To better learn how vocals fit into the cardinals’ breeding strategy, Provost and her team traveled to the Sonoran Desert near Portal, Arizona, and to the Chihuahuan Desert in Big Bend National Park, Texas, where they played four song recordings for dozens of territorial males: one of a neighboring cardinal, one of a non-neighboring cardinal from the same desert, one of a cardinal from the other desert, and one of a Cactus Wren (the experimental control).

In general, the males acted hyper aggressively with their perceived neighbors, but ignored rivals from the other desert. Previous studies show females reacting tepidly to songs from other populations; so, with that in mind, the authors concluded that any cardinal that survives the flight across the high plains—a treacherous stretch filled with “tumbleweeds, dust storms, and a lot of billboards,” Provost says—would still be unable to flirt and find a mate.

But don’t stamp the species’ divorce papers just yet. Kenn Kaufman, Audubon field editor and bird expert, cautions that the latest study is “suggestive but not overwhelmingly so.” He points out that during the experiments, the Sonoran cardinals ignored the songs of distant individuals from the same desert, even as the Chihuahuan cardinals didn’t. That means there could be more factors at play.

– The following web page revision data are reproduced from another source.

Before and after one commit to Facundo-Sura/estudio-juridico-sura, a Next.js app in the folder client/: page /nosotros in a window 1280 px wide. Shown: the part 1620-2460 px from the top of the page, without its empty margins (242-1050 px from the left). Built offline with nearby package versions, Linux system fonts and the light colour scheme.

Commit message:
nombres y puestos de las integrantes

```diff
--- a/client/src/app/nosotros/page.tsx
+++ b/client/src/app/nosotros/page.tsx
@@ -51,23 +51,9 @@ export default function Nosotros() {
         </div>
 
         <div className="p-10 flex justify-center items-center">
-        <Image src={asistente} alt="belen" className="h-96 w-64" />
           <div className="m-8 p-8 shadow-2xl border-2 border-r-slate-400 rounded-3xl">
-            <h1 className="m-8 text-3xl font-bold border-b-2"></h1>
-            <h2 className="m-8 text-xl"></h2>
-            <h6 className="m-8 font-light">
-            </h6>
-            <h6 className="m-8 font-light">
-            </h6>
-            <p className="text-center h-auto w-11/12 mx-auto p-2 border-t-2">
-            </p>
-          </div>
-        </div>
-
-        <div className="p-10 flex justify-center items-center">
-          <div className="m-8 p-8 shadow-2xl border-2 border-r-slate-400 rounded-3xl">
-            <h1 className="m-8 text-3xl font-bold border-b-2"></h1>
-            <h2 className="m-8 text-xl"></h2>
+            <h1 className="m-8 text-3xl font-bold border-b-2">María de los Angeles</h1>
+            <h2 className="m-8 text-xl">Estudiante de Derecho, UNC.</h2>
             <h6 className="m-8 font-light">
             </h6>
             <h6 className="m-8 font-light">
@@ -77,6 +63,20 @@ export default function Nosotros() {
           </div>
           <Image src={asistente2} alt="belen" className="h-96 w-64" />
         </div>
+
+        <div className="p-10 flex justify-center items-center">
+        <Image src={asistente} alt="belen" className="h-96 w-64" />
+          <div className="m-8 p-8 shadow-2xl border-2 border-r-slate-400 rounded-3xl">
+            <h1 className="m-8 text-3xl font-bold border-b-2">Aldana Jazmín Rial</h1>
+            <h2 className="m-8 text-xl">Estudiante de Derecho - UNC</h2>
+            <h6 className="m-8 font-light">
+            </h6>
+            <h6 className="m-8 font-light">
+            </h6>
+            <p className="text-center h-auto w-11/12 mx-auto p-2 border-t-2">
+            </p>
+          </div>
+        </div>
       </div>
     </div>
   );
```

The study does have one definitive takeaway, though: that ever-cheaper and -convenient technologies are upending the avian family tree. “We’re starting to see a number of [splits among] species that are very similar looking, [but that] talk different and act different and don’t mate,” says Geoff LeBaron, Audubon’s Christmas Bird Count director. He points to the 2010 rejiggering of the Winter Wren as an example, and adds that Marsh Wrens, Warbling Vireos, and Eastern Meadowlarks might be among the next to go. Looks like the near-estranged Sonoran cardinals will be in good company.